Task description ->
Whenever a line in the following entries includes "None", tally it. Report nothing except the final count.

Provided entries ->

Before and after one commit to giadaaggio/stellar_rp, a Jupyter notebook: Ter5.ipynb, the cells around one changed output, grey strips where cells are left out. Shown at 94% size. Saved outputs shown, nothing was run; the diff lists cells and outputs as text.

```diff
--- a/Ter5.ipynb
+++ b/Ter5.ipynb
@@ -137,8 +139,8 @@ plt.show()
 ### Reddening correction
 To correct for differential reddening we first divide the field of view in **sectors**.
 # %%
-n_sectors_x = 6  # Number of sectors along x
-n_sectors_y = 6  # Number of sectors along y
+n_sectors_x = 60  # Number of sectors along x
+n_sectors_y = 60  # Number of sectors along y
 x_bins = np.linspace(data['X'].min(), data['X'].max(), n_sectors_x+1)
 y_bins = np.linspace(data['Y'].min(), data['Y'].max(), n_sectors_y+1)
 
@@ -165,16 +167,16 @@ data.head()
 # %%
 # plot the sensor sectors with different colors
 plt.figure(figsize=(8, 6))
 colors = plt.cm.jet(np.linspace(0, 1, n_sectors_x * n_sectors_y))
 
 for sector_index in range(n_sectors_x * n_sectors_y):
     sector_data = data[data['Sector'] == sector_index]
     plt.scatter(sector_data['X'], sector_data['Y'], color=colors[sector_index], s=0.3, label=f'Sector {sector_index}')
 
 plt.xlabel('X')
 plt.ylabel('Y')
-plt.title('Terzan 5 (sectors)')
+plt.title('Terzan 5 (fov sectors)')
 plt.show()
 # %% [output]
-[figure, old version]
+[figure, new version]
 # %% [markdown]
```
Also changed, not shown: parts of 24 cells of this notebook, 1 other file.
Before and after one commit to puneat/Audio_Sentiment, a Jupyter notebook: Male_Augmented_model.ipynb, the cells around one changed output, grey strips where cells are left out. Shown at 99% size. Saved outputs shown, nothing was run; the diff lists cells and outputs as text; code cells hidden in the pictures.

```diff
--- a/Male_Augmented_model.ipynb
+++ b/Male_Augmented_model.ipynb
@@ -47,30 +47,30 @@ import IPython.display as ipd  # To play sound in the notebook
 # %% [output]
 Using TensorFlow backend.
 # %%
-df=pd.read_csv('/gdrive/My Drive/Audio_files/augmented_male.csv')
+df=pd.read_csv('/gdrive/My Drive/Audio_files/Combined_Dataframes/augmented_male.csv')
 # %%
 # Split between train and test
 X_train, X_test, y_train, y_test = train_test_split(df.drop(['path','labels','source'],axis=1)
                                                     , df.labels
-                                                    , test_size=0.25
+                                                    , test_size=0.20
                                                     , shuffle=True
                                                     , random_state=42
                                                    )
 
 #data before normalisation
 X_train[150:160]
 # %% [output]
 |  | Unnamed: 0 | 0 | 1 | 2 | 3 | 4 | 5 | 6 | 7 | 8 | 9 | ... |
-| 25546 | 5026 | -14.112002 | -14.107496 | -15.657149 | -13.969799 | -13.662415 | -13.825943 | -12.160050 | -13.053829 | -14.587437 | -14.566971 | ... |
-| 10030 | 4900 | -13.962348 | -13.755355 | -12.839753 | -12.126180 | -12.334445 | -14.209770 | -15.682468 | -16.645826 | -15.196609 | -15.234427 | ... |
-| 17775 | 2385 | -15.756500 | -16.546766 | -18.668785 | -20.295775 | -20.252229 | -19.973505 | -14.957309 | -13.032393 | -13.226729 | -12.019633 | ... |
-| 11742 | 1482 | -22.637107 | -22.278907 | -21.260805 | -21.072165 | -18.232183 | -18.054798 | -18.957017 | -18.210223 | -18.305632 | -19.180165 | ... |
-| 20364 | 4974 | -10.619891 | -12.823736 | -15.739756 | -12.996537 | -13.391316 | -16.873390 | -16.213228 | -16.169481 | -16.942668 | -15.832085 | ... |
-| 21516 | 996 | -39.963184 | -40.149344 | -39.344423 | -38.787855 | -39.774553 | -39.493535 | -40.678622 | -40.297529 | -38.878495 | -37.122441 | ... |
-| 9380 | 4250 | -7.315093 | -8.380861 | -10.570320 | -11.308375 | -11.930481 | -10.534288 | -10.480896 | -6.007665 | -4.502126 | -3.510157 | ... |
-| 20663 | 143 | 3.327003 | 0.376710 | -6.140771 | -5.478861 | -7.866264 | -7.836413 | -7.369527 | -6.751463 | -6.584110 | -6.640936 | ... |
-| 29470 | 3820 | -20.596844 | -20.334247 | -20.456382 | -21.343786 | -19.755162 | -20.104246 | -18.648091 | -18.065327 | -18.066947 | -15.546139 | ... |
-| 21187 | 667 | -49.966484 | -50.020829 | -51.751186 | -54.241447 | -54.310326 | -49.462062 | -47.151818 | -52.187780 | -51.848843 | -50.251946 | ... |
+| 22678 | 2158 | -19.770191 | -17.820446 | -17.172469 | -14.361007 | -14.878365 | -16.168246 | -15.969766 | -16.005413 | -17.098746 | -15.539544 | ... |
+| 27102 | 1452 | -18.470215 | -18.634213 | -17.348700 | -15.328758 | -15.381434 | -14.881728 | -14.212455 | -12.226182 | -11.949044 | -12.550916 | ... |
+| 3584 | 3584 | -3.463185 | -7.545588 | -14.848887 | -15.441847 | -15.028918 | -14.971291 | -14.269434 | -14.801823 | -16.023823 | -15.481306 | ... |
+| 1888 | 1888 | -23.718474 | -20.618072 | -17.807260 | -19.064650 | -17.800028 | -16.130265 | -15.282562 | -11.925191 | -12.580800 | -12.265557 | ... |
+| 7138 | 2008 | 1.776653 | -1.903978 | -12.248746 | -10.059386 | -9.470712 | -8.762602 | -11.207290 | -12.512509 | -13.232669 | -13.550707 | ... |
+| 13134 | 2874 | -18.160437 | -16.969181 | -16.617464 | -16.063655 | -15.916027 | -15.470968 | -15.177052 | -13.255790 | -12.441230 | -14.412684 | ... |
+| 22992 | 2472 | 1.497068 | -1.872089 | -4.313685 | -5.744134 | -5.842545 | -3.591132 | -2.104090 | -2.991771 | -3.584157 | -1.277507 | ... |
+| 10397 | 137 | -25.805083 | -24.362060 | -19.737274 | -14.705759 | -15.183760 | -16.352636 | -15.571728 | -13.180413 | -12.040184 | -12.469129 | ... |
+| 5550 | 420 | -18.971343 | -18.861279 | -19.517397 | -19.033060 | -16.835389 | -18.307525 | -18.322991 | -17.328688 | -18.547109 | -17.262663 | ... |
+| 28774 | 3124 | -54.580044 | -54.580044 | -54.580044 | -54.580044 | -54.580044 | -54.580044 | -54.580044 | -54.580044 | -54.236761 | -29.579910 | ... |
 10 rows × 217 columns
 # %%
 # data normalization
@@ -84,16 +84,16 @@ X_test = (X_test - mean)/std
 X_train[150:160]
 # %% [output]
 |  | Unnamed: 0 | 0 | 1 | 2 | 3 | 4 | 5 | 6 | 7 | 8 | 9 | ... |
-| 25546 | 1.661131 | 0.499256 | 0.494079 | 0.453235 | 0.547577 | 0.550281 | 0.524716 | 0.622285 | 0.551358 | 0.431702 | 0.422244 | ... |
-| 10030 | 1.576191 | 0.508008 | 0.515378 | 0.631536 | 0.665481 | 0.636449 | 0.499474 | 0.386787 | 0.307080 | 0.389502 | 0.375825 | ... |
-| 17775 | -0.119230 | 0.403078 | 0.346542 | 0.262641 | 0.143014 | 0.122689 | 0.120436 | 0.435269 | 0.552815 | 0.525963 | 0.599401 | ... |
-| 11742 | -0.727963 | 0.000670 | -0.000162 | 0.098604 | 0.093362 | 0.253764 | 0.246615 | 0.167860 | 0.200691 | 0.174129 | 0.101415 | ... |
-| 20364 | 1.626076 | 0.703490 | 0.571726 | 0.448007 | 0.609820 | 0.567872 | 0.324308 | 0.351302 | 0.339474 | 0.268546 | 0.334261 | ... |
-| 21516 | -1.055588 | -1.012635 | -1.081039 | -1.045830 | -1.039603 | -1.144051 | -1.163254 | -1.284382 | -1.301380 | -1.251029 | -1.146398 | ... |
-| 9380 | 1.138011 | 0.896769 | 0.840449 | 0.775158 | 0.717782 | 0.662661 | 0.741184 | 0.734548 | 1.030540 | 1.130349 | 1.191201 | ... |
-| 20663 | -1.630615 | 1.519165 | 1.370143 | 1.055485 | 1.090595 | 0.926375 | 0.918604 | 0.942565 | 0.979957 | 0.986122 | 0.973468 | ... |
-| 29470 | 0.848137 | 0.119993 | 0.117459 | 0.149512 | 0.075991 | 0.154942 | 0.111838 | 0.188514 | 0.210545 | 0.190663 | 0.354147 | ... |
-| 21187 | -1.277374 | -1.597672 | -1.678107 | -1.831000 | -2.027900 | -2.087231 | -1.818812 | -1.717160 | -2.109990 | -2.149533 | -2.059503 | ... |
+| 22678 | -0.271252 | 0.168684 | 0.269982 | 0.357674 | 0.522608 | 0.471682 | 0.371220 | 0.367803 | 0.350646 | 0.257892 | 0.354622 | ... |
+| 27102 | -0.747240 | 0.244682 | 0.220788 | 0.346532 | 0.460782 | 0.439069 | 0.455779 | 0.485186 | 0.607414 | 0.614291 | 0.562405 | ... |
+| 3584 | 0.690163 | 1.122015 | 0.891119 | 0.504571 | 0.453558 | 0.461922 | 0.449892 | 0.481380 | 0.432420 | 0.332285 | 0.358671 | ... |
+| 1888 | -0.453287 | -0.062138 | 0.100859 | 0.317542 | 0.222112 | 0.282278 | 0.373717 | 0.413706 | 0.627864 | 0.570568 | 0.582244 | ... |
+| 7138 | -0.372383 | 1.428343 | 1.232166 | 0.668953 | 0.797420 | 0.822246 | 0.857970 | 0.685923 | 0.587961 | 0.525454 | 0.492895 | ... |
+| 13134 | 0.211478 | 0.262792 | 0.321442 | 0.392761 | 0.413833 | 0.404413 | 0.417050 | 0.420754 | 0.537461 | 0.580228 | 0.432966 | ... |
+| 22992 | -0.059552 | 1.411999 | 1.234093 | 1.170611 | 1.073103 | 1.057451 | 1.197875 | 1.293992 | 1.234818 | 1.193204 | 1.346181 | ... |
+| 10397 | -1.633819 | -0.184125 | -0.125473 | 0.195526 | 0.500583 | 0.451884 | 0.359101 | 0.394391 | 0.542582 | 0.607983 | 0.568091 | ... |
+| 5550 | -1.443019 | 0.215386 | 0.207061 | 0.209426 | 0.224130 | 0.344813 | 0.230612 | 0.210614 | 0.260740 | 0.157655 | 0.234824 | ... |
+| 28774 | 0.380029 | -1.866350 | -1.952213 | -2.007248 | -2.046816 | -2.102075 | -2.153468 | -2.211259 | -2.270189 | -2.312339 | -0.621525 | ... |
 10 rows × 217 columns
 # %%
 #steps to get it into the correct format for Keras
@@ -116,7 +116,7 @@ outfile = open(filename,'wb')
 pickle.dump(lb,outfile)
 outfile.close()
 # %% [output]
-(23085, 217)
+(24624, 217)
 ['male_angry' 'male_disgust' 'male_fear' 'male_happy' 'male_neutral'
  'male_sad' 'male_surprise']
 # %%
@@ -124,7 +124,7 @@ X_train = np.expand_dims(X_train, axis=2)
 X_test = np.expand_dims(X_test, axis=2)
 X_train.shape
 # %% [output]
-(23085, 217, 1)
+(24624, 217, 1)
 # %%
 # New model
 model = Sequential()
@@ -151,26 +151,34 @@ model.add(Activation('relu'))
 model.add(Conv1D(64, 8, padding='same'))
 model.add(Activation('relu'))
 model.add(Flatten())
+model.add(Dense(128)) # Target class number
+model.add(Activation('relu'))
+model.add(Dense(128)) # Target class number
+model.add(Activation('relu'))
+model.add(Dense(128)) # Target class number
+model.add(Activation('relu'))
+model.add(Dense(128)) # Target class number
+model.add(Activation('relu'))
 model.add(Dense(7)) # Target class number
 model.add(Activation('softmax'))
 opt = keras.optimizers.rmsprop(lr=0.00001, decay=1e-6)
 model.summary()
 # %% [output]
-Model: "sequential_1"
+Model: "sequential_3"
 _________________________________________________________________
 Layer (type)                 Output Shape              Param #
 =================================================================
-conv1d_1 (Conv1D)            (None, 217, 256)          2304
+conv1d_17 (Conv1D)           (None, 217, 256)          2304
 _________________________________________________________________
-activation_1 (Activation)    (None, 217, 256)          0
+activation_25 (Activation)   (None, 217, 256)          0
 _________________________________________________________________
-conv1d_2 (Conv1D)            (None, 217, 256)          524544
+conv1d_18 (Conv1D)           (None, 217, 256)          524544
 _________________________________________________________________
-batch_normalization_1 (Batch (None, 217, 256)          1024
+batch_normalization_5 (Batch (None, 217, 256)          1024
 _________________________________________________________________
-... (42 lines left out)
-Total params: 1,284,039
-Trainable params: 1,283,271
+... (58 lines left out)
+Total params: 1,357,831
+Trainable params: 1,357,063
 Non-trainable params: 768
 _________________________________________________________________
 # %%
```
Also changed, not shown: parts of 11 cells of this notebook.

Result ->
8